◆ **PROBLEM TO WORK ON**:
Write out every line below that includes the word "badge".
### SOURCE RECORDS ###
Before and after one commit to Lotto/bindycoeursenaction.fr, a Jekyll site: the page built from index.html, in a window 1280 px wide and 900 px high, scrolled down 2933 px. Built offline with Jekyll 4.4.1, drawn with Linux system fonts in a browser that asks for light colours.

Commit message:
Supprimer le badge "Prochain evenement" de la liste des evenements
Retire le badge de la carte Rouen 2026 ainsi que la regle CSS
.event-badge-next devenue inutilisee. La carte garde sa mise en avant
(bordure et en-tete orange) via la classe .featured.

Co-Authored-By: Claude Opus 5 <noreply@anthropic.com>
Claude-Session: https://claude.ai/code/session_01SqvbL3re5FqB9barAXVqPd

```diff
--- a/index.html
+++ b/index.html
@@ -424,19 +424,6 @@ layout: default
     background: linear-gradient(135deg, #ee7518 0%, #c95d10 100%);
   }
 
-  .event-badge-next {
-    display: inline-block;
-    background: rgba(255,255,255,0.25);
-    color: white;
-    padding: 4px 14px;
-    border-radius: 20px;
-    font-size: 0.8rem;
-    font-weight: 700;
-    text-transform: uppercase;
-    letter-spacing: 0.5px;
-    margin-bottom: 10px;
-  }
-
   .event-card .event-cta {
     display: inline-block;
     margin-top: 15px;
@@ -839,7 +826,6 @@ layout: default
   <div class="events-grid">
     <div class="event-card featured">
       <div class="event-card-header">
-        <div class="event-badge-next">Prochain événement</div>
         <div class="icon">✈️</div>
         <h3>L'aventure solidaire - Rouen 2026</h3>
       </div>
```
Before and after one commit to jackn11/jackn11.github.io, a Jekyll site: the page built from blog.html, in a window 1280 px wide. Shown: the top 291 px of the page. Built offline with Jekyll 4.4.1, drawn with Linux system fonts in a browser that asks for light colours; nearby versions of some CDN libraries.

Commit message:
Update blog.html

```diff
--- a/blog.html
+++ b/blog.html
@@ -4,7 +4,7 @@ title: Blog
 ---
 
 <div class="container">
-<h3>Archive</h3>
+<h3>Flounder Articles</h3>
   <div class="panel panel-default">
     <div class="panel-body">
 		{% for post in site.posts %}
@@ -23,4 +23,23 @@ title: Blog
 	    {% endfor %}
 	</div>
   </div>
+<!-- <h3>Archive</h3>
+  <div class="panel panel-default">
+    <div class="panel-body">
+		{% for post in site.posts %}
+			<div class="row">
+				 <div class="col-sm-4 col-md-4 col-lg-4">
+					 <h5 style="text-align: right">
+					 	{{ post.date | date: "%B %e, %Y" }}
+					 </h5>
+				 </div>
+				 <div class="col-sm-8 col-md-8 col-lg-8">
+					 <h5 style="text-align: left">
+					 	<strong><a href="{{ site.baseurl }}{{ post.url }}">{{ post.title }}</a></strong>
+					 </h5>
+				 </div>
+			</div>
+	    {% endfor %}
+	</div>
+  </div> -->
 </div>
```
###
◆ **RESPONSE**:
Supprimer le badge "Prochain evenement" de la liste des evenements
Retire le badge de la carte Rouen 2026 ainsi que la regle CSS
.event-badge-next devenue inutilisee. La carte garde sa mise en avant
-  .event-badge-next {
-        <div class="event-badge-next">Prochain événement</div>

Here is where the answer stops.